Would you write out the entries that follow word for word, omitting any images?

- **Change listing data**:

*** Begin section ***

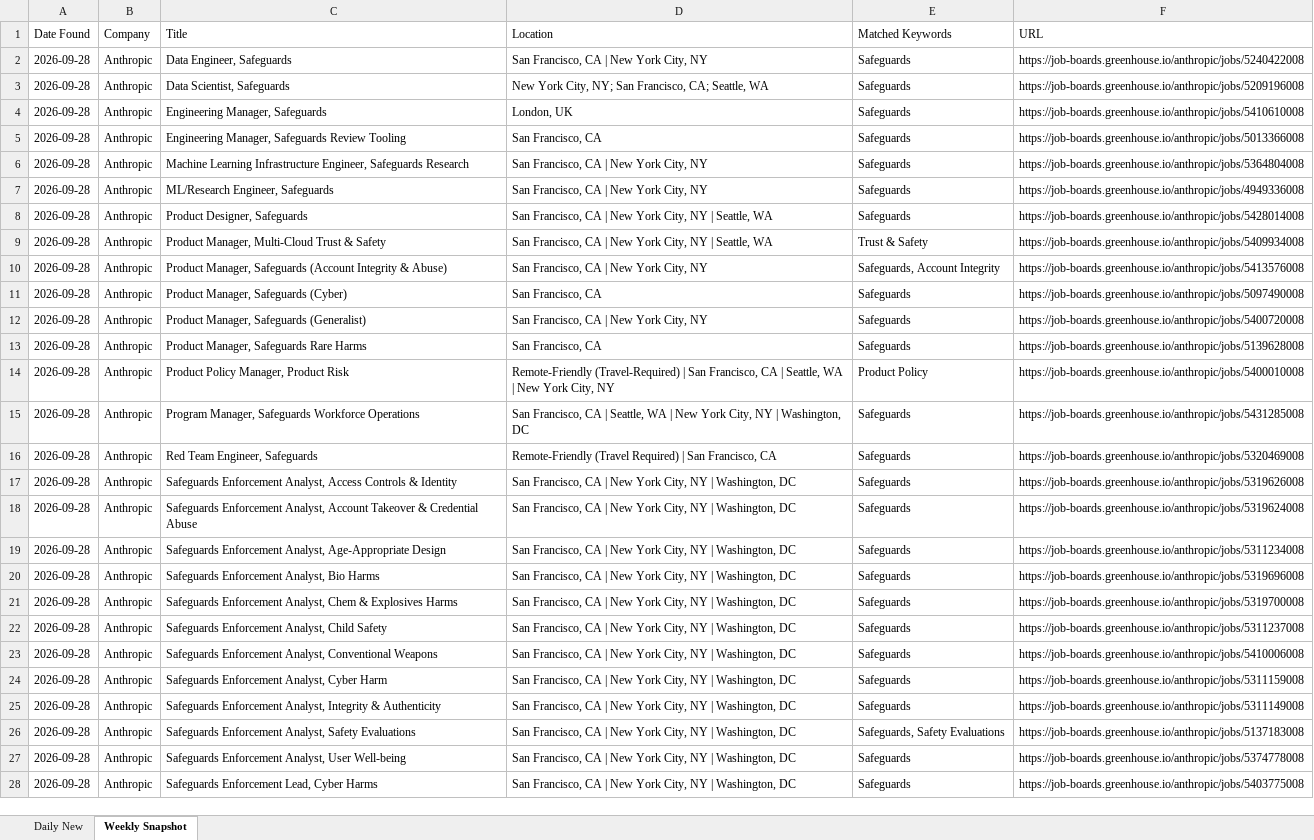
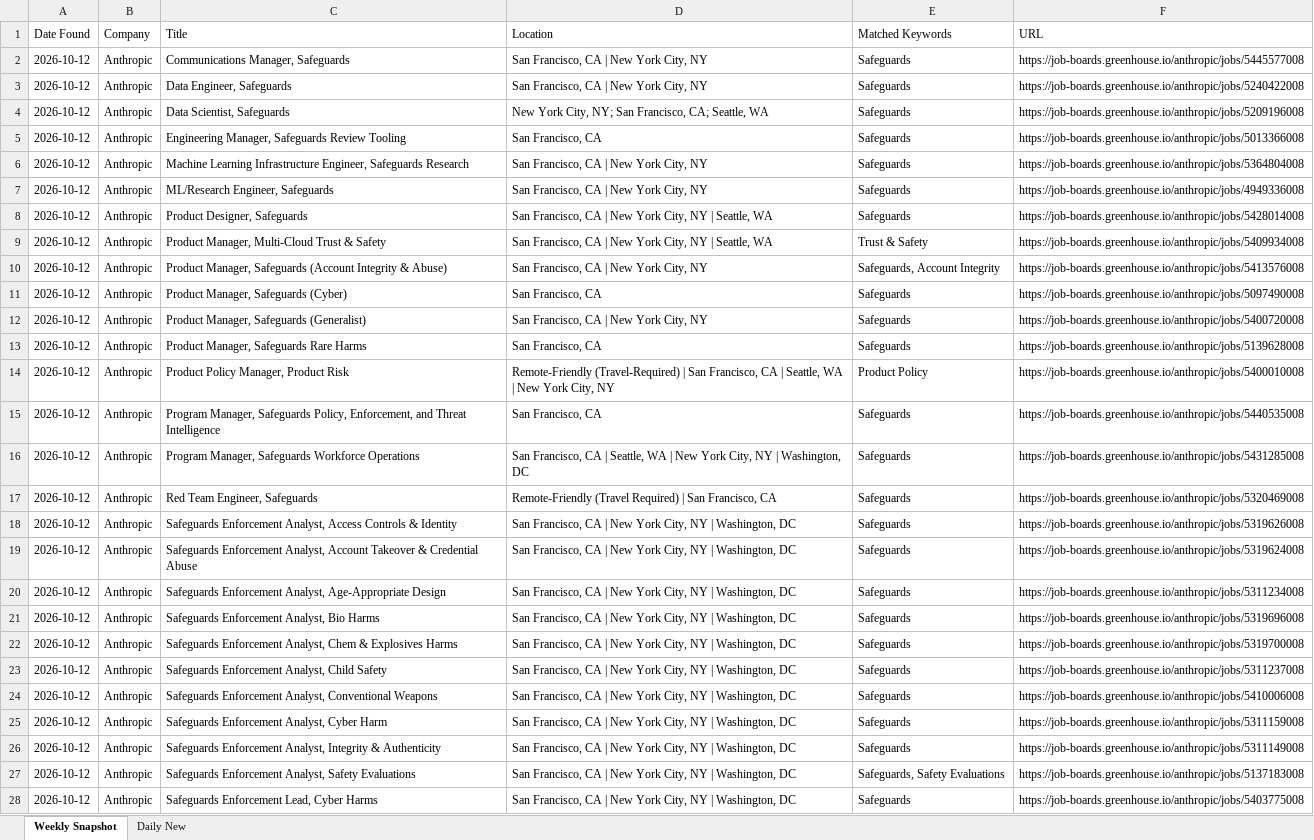
Before and after one commit to Aaradhyaa717/JobAgent, an Excel workbook: data/jobs.xlsx, sheet Weekly Snapshot, drawn as a sheet; only a part is shown; values as stored, in another font and other column widths than the file's, no borders; removed rows and columns are numbered as before the commit, all else as after; the diff covers the shown part only; the diff names each change by its address in the sheet, - before the commit and + after, or states it on an @@ line.

```diff
--- a/data/jobs.xlsx (sheet Weekly Snapshot)
+++ b/data/jobs.xlsx (sheet Weekly Snapshot)
@@ sheet tab order changed: Weekly Snapshot | Daily New @@
+row 2: 2026-10-12 | Anthropic | Communications Manager, Safeguards | San Francisco, CA | New York City, NY | Safeguards | https://job-boards.greenhouse.io/anthropic/jobs/5445577008
-A3:A4 (Date Found): 2026-09-28
+A3:A4 (Date Found): 2026-10-12
-row 4: 2026-09-28 | Anthropic | Engineering Manager, Safeguards | London, UK | Safeguards | https://job-boards.greenhouse.io/anthropic/jobs/5410610008
-A5:A14 (Date Found): 2026-09-28
+A5:A14 (Date Found): 2026-10-12
+row 15: 2026-10-12 | Anthropic | Program Manager, Safeguards Policy, Enforcement, and Threat Intelligence | San Francisco, CA | Safeguards | https://job-boards.greenhouse.io/anthropic/jobs/5440535008
-A16:A27 (Date Found): 2026-09-28
+A16:A27 (Date Found): 2026-10-12
-row 27: 2026-09-28 | Anthropic | Safeguards Enforcement Analyst, User Well-being | San Francisco, CA | New York City, NY | Washington, DC | Safeguards | https://job-boards.greenhouse.io/anthropic/jobs/5374778008
-A28 (Date Found): 2026-09-28
+A28 (Date Found): 2026-10-12
```
Also changed, not shown: other rows of this sheet.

*** End section ***

- **Response to this task**:
Before and after one commit to Aaradhyaa717/JobAgent, an Excel workbook: data/jobs.xlsx, sheet Weekly Snapshot, drawn as a sheet; only a part is shown; values as stored, in another font and other column widths than the file's, no borders; removed rows and columns are numbered as before the commit, all else as after; the diff covers the shown part only; the diff names each change by its address in the sheet, - before the commit and + after, or states it on an @@ line.

```diff
--- a/data/jobs.xlsx (sheet Weekly Snapshot)
+++ b/data/jobs.xlsx (sheet Weekly Snapshot)
@@ sheet tab order changed: Weekly Snapshot | Daily New @@
+row 2: 2026-10-12 | Anthropic | Communications Manager, Safeguards | San Francisco, CA | New York City, NY | Safeguards | https://job-boards.greenhouse.io/anthropic/jobs/5445577008
-A3:A4 (Date Found): 2026-09-28
+A3:A4 (Date Found): 2026-10-12
-row 4: 2026-09-28 | Anthropic | Engineering Manager, Safeguards | London, UK | Safeguards | https://job-boards.greenhouse.io/anthropic/jobs/5410610008
-A5:A14 (Date Found): 2026-09-28
+A5:A14 (Date Found): 2026-10-12
+row 15: 2026-10-12 | Anthropic | Program Manager, Safeguards Policy, Enforcement, and Threat Intelligence | San Francisco, CA | Safeguards | https://job-boards.greenhouse.io/anthropic/jobs/5440535008
-A16:A27 (Date Found): 2026-09-28
+A16:A27 (Date Found): 2026-10-12
-row 27: 2026-09-28 | Anthropic | Safeguards Enforcement Analyst, User Well-being | San Francisco, CA | New York City, NY | Washington, DC | Safeguards | https://job-boards.greenhouse.io/anthropic/jobs/5374778008
-A28 (Date Found): 2026-09-28
+A28 (Date Found): 2026-10-12
```
Also changed, not shown: other rows of this sheet.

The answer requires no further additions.